3. Maintain The Boundaries That You Need. An unfortunate habit that some people develop is lying about themselves in order to protect themselves from their family. Sometimes this takes the form of telling outright falsehoods about yourself, and sometimes it takes the form of lying by omission or misleading. There are times that this serves us well. For example, if your family will be aggressive with you if you divulge your sexual orientation, then, by all means, tell that lie and stay safe. Make sure that you are being honest with yourself and your needs. By lying about your needs to appease family, it can take on a really unhealthy turn when it results in you not being your authentic self with your family. Instead, people build the person they want their family member to experience and send that person for the holiday.

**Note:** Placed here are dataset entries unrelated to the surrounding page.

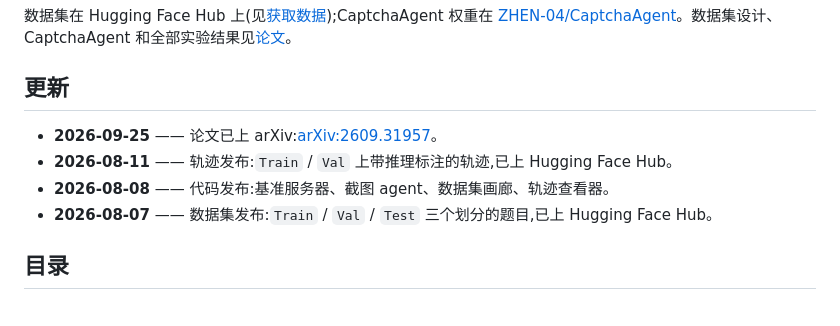
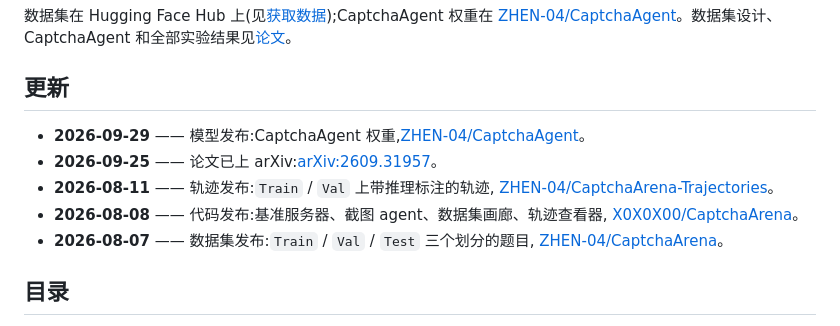
Before and after one commit to X0X0X00/CaptchaArena, a Markdown page: README.zh-CN.md, the part around the change. Rendered like a GitHub page.

Commit message:
README: link every Updates entry; add the model release
Co-Authored-By: Claude Opus 5.5 <noreply@anthropic.com>
Claude-Session: https://claude.ai/code/session_014bnDKu4VQ35UF3R7tRnejh

```diff
--- a/README.zh-CN.md
+++ b/README.zh-CN.md
@@ -34,10 +34,14 @@ agent 运行与轨迹的界面。
 
 ## 更新
 
+- **2026-09-29** —— 模型发布:CaptchaAgent 权重,[ZHEN-04/CaptchaAgent](https://huggingface.co/ZHEN-04/CaptchaAgent)。
 - **2026-09-25** —— 论文已上 arXiv:[arXiv:2609.31957](https://arxiv.org/abs/2609.31957)。
-- **2026-08-11** —— 轨迹发布:`Train` / `Val` 上带推理标注的轨迹,已上 Hugging Face Hub。
-- **2026-08-08** —— 代码发布:基准服务器、截图 agent、数据集画廊、轨迹查看器。
-- **2026-08-07** —— 数据集发布:`Train` / `Val` / `Test` 三个划分的题目,已上 Hugging Face Hub。
+- **2026-08-11** —— 轨迹发布:`Train` / `Val` 上带推理标注的轨迹,
+  [ZHEN-04/CaptchaArena-Trajectories](https://huggingface.co/datasets/ZHEN-04/CaptchaArena-Trajectories)。
+- **2026-08-08** —— 代码发布:基准服务器、截图 agent、数据集画廊、轨迹查看器,
+  [X0X0X00/CaptchaArena](https://github.com/X0X0X00/CaptchaArena)。
+- **2026-08-07** —— 数据集发布:`Train` / `Val` / `Test` 三个划分的题目,
+  [ZHEN-04/CaptchaArena](https://huggingface.co/datasets/ZHEN-04/CaptchaArena)。
 
 ## 目录
 
```
Also changed, not shown: README.md (+6 -4 lines).
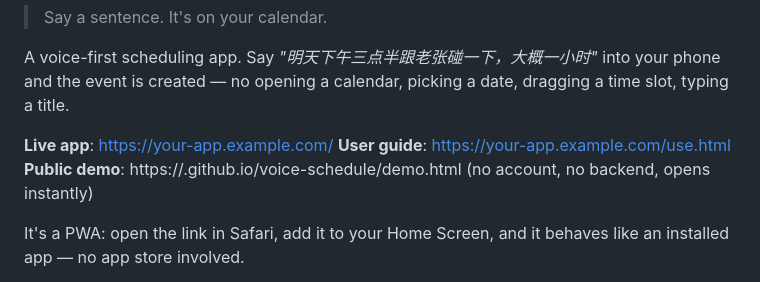
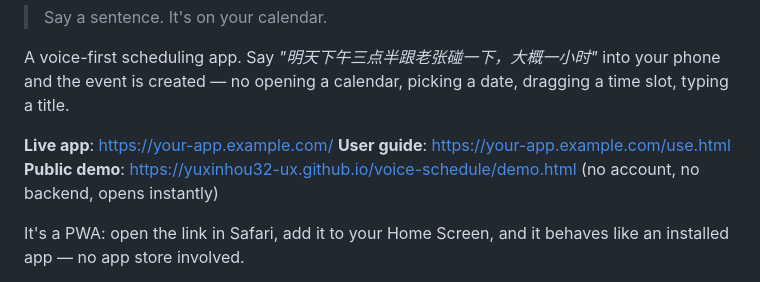
Before and after one commit to yuxinhou32-ux/voice-schedule, a Markdown page: README.md, the part around the change. Rendered like a GitHub page.

```diff
--- a/README.md
+++ b/README.md
@@ -8,7 +8,7 @@ A voice-first scheduling app. Say *"明天下午三点半跟老张碰一下，
 
 **Live app**: https://your-app.example.com/
 **User guide**: https://your-app.example.com/use.html
-**Public demo**: https://<your-username>.github.io/voice-schedule/demo.html (no account, no backend, opens instantly)
+**Public demo**: https://yuxinhou32-ux.github.io/voice-schedule/demo.html (no account, no backend, opens instantly)
 
 It's a PWA: open the link in Safari, add it to your Home Screen, and it behaves like an installed app — no app store involved.
 
```
Also changed, not shown: README.zh-CN.md (+1 -1 lines).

It is actually generous to be your true self with those that you love and more emotionally nourishing as well. “I’m really tired. I know everyone wants to continue to talk, but I need to go home and get some sleep.” “I really don’t feel like drinking.” “I definitely would like another slice of pie.” “I don’t like it when you tell that story about me. It’s not a positive memory for me.” Boundaries can be difficult to build and maintain, but when they are in place it opens the door for so much more enjoyment and freedom during family gatherings, as well as the opportunity both to be your true, authentic self and for other people to get to know and love the real you. And no matter what any holiday movie says, that’s the real celebration.
Visit Nick's website: https://nickbognartherapy.com.
Alison LaSov, LMFT
Alison LaSov is a Licensed Marriage & Family Therapist with experience treating clients struggling with anxiety and depression. She predominantly focuses on mental health intervention for children and adolescents, particularly those who are in crisis. She has worked within the Los Angeles education system treating students with Individualized Education Plans (IEPs), as well as supervised a non-profit Teen Crisis Hotline out of Cedars-Sinai Hospital. Alison earned her B.A. from UCLA and M.A. from Pepperdine University. She is a native to Los Angeles and co-founder at Advekit.